He didn't wield a musical instrument or sing, yet Lord Buckley embodied jazz. He did it with his mind and with his mouth. He could riff, improvise, and wail, and his delivery was pure rhythm. Buckley was a monologist with a comic sensibility, but not a comedian. Biographer Michael Monteleone described him as "a strange but intriguing mix of a proper English peer of the realm and a street corner jive hipster."
Born Richard Myrle Buckley on April 5, 1906 in Tuolumne, California, he emceed (as "Dick Buckley") midwest dance marathons in the 1920s. During the following decade, the now Chicago-based iconoclast became the favorite after-hours entertainer of gangster Al Capone, who remarked, "He's the only guy who ever made me laugh."
After World War II, at the urging of Buckley's sixth wife, "Lady Elizabeth," he evolved an elegant and streetwise style of storytelling, drawing from history, literature and the Bible, delivered in a dazzling jazz patois. He called it "hipsemantic," borrowing from Cab Calloway, Louis Armstrong, beatniks, Redd Foxx, Pearl Bailey, and Sinatra.
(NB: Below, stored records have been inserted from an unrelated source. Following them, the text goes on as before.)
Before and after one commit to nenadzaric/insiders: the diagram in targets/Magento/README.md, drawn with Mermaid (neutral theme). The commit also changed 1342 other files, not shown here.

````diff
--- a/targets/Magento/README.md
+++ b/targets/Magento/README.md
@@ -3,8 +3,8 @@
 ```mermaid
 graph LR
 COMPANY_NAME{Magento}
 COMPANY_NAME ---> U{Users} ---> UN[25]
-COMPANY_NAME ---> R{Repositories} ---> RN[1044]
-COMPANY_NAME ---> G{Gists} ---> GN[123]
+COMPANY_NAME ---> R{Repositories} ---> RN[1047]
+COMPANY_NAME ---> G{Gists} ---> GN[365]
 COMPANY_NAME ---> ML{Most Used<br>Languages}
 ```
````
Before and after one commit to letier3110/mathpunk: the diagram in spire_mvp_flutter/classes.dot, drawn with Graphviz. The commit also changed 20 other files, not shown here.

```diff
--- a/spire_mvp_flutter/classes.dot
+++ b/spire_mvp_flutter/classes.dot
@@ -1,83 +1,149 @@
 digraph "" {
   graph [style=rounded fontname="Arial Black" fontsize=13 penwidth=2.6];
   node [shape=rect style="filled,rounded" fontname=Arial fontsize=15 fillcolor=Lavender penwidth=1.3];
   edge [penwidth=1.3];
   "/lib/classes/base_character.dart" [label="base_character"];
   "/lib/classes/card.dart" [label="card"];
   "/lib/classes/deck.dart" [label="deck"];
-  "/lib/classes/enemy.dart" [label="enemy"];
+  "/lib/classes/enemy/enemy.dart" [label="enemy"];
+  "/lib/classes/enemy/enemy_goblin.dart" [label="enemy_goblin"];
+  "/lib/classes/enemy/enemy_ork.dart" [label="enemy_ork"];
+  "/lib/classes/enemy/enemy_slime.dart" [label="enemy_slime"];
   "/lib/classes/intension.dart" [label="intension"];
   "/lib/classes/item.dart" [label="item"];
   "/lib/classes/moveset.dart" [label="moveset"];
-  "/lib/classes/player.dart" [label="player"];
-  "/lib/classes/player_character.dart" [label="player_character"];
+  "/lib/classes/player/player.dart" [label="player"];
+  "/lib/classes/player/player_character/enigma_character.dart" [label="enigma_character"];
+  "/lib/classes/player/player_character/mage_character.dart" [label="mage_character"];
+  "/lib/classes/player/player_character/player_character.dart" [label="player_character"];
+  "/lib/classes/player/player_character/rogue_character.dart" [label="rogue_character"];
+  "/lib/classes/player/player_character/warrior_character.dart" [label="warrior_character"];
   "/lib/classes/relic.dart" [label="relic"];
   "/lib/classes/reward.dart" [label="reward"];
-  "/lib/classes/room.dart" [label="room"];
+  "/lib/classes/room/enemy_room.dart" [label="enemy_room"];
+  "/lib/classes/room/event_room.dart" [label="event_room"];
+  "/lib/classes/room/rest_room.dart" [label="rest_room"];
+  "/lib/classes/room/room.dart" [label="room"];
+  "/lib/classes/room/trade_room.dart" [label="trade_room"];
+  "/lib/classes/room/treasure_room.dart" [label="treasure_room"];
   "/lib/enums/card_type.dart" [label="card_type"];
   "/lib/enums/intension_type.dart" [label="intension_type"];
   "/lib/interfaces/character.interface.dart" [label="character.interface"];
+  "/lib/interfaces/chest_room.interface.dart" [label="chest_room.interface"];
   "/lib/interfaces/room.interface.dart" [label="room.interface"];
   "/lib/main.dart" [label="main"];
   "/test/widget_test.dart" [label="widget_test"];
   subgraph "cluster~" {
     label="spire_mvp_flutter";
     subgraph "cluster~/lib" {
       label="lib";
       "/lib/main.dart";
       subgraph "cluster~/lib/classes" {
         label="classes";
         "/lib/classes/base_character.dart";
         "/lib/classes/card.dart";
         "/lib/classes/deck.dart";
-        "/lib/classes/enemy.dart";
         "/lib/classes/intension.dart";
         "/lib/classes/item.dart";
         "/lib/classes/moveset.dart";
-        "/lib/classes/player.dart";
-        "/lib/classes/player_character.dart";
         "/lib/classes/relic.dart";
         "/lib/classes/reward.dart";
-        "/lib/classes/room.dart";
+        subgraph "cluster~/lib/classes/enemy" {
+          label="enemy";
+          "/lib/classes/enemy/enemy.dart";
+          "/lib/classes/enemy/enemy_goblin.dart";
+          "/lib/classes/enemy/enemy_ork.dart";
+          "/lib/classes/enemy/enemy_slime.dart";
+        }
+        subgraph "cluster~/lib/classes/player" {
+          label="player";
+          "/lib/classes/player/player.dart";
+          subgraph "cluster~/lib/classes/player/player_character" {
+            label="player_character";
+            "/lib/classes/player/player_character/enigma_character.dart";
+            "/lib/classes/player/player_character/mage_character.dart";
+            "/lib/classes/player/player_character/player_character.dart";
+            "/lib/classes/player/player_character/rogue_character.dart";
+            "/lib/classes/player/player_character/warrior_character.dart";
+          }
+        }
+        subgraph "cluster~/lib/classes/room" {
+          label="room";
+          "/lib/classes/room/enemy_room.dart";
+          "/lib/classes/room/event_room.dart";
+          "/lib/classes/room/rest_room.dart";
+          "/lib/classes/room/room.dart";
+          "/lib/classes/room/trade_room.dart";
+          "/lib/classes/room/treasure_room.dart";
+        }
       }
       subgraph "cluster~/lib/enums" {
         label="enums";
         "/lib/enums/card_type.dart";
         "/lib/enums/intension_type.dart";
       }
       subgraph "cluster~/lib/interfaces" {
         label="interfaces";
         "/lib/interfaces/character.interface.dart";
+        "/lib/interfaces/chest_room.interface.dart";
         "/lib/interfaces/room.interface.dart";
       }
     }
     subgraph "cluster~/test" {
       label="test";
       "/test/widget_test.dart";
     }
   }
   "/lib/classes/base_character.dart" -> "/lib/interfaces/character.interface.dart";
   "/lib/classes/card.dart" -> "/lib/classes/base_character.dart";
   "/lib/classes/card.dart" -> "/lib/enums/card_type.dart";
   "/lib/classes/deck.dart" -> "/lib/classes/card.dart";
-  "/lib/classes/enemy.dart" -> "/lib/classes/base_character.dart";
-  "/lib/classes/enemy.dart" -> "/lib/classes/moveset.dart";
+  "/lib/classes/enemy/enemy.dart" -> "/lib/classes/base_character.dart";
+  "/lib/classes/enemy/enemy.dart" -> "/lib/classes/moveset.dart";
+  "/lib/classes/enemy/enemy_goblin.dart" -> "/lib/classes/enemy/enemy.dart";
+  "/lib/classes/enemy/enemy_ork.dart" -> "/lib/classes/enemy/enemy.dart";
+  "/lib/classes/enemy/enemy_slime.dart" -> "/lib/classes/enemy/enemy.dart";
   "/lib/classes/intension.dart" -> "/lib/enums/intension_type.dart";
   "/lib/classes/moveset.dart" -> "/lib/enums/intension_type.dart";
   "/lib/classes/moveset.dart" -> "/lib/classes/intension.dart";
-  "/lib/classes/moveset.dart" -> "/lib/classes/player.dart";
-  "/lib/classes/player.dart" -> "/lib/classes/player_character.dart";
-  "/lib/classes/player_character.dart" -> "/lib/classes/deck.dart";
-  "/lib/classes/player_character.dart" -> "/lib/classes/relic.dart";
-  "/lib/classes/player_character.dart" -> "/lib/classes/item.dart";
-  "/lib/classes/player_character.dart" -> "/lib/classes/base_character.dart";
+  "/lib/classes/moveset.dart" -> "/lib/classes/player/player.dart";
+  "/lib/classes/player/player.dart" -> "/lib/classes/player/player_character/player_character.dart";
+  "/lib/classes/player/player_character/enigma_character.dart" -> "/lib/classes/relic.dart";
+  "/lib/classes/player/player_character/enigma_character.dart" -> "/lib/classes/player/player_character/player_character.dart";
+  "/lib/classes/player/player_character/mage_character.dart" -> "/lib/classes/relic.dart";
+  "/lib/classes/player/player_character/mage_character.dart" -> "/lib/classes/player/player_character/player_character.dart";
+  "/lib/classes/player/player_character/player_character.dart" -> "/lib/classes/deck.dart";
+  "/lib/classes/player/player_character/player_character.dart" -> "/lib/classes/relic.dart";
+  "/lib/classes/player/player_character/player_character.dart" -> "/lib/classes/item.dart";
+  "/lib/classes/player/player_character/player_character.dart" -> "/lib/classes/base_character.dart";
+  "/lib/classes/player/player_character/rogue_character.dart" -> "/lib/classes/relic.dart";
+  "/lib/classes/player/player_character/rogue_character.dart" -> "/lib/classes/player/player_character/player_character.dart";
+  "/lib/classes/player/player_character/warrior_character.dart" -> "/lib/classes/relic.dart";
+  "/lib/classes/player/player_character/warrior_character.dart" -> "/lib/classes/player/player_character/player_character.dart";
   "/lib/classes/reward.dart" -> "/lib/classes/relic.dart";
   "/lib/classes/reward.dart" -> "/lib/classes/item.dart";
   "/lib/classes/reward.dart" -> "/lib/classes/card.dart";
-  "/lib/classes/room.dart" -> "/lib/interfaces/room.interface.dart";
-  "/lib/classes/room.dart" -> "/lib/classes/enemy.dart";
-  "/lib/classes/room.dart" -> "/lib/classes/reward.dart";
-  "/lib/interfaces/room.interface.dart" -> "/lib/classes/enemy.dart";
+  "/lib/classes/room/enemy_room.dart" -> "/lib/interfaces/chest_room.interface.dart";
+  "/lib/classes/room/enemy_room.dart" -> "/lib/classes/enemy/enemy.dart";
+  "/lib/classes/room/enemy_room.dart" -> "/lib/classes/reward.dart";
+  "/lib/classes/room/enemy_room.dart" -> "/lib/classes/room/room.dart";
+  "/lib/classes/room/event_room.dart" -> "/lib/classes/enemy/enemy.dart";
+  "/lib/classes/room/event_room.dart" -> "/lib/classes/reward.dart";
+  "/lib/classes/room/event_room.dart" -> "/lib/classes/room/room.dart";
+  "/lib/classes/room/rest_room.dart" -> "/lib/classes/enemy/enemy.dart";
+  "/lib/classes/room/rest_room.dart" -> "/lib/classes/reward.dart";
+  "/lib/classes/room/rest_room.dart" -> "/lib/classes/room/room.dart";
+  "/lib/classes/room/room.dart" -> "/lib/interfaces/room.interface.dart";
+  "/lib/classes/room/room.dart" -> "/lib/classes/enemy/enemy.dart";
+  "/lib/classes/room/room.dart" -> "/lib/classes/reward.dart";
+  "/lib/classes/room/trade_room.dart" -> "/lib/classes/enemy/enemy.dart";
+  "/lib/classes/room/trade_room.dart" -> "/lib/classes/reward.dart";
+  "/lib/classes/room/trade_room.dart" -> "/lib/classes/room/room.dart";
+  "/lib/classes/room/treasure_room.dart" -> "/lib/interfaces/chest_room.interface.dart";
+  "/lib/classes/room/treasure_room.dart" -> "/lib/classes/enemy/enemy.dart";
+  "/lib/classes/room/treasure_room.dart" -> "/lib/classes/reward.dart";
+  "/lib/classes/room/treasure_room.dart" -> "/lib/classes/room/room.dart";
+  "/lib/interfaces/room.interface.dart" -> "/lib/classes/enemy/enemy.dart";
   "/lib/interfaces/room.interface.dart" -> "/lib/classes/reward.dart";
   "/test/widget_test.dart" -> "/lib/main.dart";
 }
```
He became a semi-mystical, charismatic self-creation.
He referred to Jesus as "The Nazz" (later nicked by Todd Rundgren for his first band name). To His Lordship, Gandhi was "The Hip Gahn," Albert Einstein was "The Hip Einie," and the Bard of Avon he rechristened "Willie the Shake." Buckley worked jazz clubs and coffee houses, and landed the occasional television slot with longtime fan Ed Sullivan, on Steve Allen's Tonight Show and on Groucho's You Bet Your Life. He recorded at least 15 LP records for various labels. Buckley attracted a reverential following, but he was never a household name, and his status as an underground icon barely paid the bills. "He did his best work," said Monteleone, "for his worst money." In 1960, New York City revoked Buckley's cabaret license, reportedly because of a 20-years' prior marijuana conviction; despite the intervention of countless high-profile show biz supporters, the city refused reinstatement. That left His Lordship unable to perform, which eventually broke his spirit. He died on November 12, 1960.
A biography by Oliver Trager, Dig Infinity!: The Life and Art of Lord Buckley, was published in 2002, but in a fashion characteristic of its subject, it went out of print too soon and now commands huge bids as a collectible.
In this portrait, Drew Friedman depicts His Lordship relaxing in a reading parlor undergoing divine epiphany for a new routine from
one of his favorite sources.
— Irwin Chusid